● **Structured diff data**:
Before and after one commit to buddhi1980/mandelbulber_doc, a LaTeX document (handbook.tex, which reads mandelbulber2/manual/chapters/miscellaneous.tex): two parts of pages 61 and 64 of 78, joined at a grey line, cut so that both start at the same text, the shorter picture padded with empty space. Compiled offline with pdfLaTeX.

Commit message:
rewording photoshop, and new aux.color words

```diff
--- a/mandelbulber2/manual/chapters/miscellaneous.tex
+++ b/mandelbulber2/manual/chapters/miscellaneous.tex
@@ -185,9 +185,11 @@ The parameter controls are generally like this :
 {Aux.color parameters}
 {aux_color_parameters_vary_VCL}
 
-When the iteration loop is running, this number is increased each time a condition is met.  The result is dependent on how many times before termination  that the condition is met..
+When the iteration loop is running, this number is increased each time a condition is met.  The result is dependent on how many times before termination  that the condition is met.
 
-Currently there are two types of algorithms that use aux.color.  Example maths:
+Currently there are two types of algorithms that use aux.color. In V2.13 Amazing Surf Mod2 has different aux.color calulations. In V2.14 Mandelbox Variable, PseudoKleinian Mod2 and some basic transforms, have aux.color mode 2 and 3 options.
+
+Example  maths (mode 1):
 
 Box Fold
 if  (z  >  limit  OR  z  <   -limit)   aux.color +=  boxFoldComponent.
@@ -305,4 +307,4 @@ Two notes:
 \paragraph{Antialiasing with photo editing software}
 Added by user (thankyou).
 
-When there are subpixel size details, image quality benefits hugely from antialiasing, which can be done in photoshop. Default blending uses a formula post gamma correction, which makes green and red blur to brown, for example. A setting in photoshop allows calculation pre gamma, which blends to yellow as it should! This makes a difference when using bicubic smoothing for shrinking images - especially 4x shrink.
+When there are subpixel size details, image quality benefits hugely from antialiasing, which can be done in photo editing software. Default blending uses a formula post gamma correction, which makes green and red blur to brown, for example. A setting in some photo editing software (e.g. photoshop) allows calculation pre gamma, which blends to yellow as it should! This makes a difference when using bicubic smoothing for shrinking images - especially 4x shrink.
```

● **What to work on**: Identify each line in the records above containing the word "miscellaneous"; copy those lines.

● **Response**:
Before and after one commit to buddhi1980/mandelbulber_doc, a LaTeX document (handbook.tex, which reads mandelbulber2/manual/chapters/miscellaneous.tex): two parts of pages 61 and 64 of 78, joined at a grey line, cut so that both start at the same text, the shorter picture padded with empty space. Compiled offline with pdfLaTeX.
--- a/mandelbulber2/manual/chapters/miscellaneous.tex
+++ b/mandelbulber2/manual/chapters/miscellaneous.tex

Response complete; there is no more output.